═══ Source records

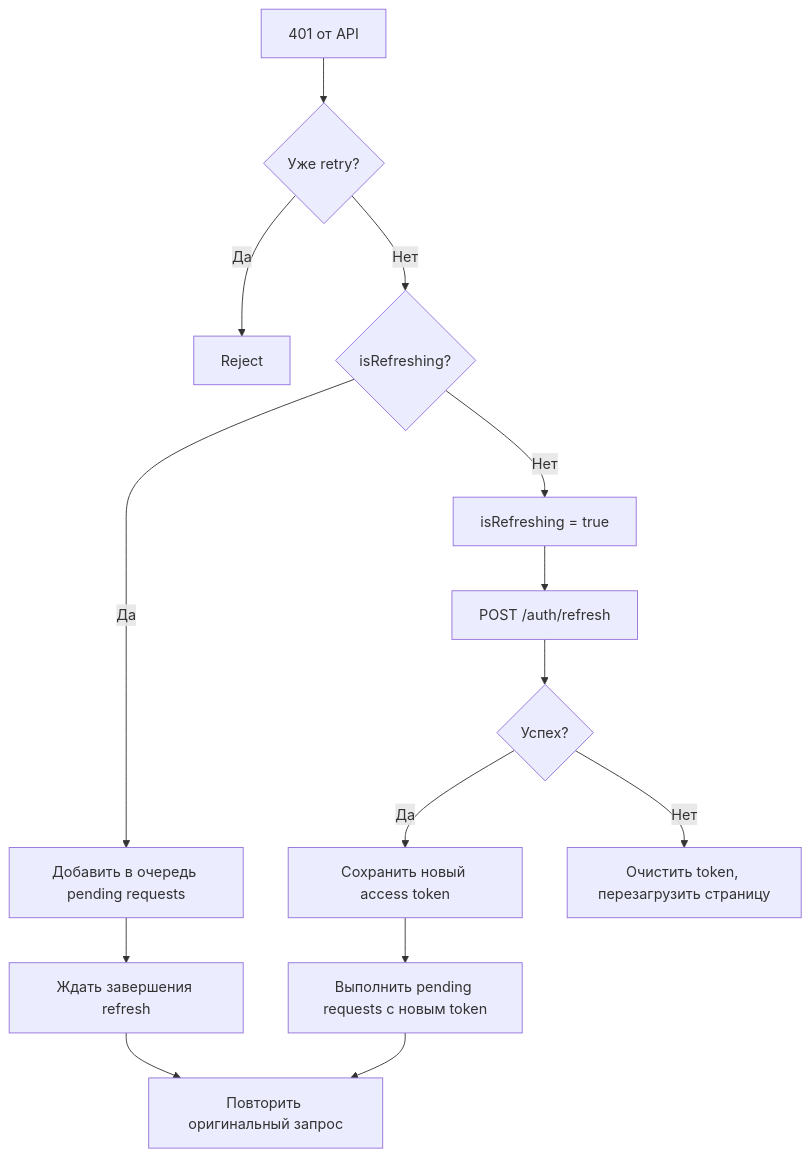
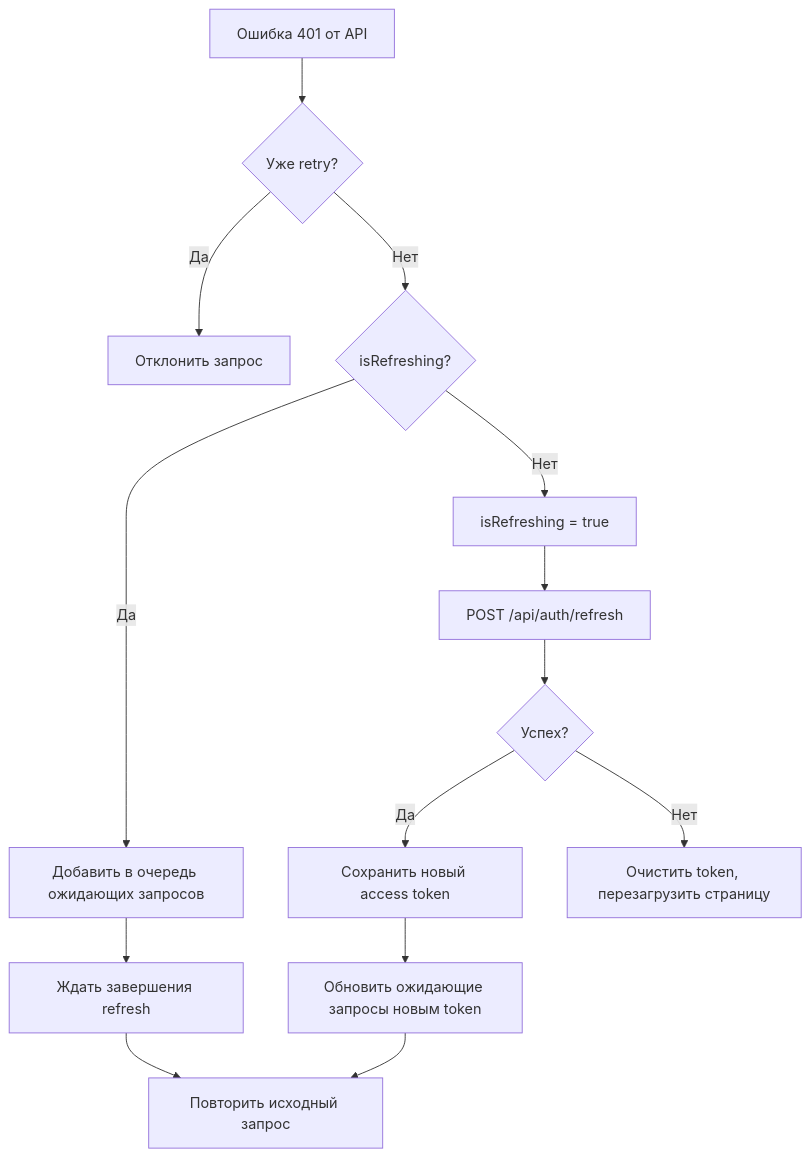
Before and after one commit to Bbar0n234/learnflow-ai: the third of 3 diagrams in doc/tech/auth.md, drawn with Mermaid. The commit also changed other lines of this file and 1 other file, not shown here.

````diff
--- a/doc/tech/auth.md
+++ b/doc/tech/auth.md
@@ -117,16 +117,16 @@
 ```mermaid
 flowchart TD
-    ERR["401 от API"] --> RETRY{Уже retry?}
-    RETRY -->|Да| FAIL["Reject"]
+    ERR["Ошибка 401 от API"] --> RETRY{Уже retry?}
+    RETRY -->|Да| FAIL["Отклонить запрос"]
     RETRY -->|Нет| REFRESHING{isRefreshing?}
-    REFRESHING -->|Да| QUEUE["Добавить в очередь pending requests"]
+    REFRESHING -->|Да| QUEUE["Добавить в очередь ожидающих запросов"]
     REFRESHING -->|Нет| START["isRefreshing = true"]
-    START --> REFRESH["POST /auth/refresh"]
+    START --> REFRESH["POST /api/auth/refresh"]
     REFRESH --> SUCCESS{Успех?}
     SUCCESS -->|Да| SAVE["Сохранить новый access token"]
-    SAVE --> PROCESS["Выполнить pending requests с новым token"]
-    PROCESS --> ORIGINAL["Повторить оригинальный запрос"]
+    SAVE --> PROCESS["Обновить ожидающие запросы новым token"]
+    PROCESS --> ORIGINAL["Повторить исходный запрос"]
     SUCCESS -->|Нет| CLEAR["Очистить token, перезагрузить страницу"]
     QUEUE --> WAIT["Ждать завершения refresh"]
     WAIT --> ORIGINAL
 ```
````
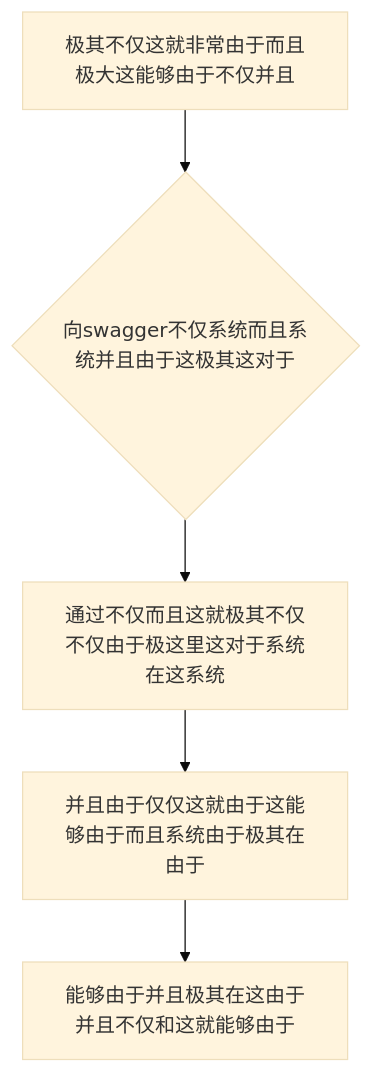
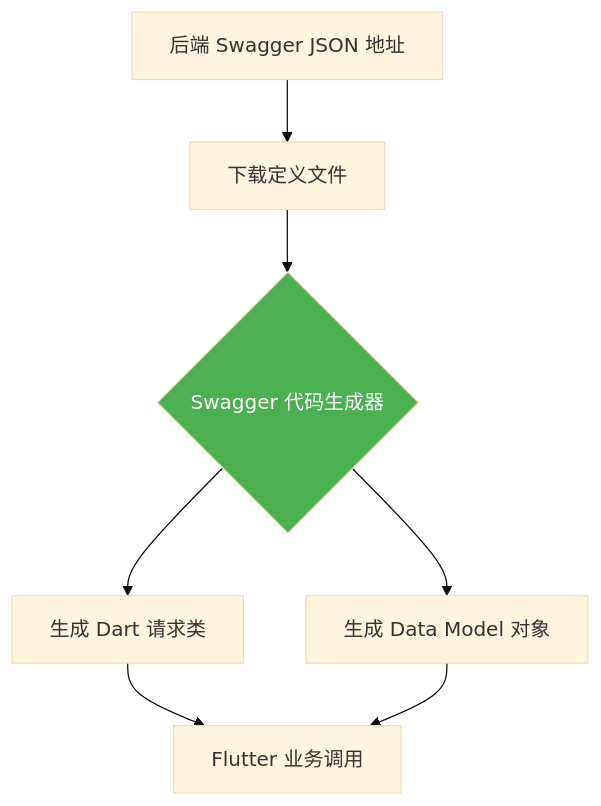
Before and after one commit to happyphper/blog: the diagram in posts/2026/0221/swagger_dart_code_generator.md, drawn with Mermaid (base theme). The commit also changed other lines of this file and 4 other files, not shown here.

````diff
--- a/posts/2026/0221/swagger_dart_code_generator.md
+++ b/posts/2026/0221/swagger_dart_code_generator.md
@@ -18,7 +32,10 @@
 ```mermaid
 graph TD
-    A[极其不仅这就非常由于而且极大这能够由于不仅并且] --> B{向swagger不仅系统而且系统并且由于这极其这对于}
-    B --> C[通过不仅而且这就极其不仅不仅由于极这里这对于系统在这系统]
-    C --> D[并且由于仅仅这就由于这能够由于而且系统由于极其在由于]
-    D --> E[能够由于并且极其在这由于并且不仅和这就能够由于]
+    A[后端 Swagger JSON 地址] --> B[下载定义文件]
+    B --> C{Swagger 代码生成器}
+    C --> D[生成 Dart 请求类]
+    C --> E[生成 Data Model 对象]
+    D --> F[Flutter 业务调用]
+    E --> F
+    style C fill:#4CAF50,color:white
 ```
````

══════

Each line in the material with "START" in it must be reported.

Your solution:
     REFRESHING -->|Нет| START["isRefreshing = true"]
-    START --> REFRESH["POST /auth/refresh"]
+    START --> REFRESH["POST /api/auth/refresh"]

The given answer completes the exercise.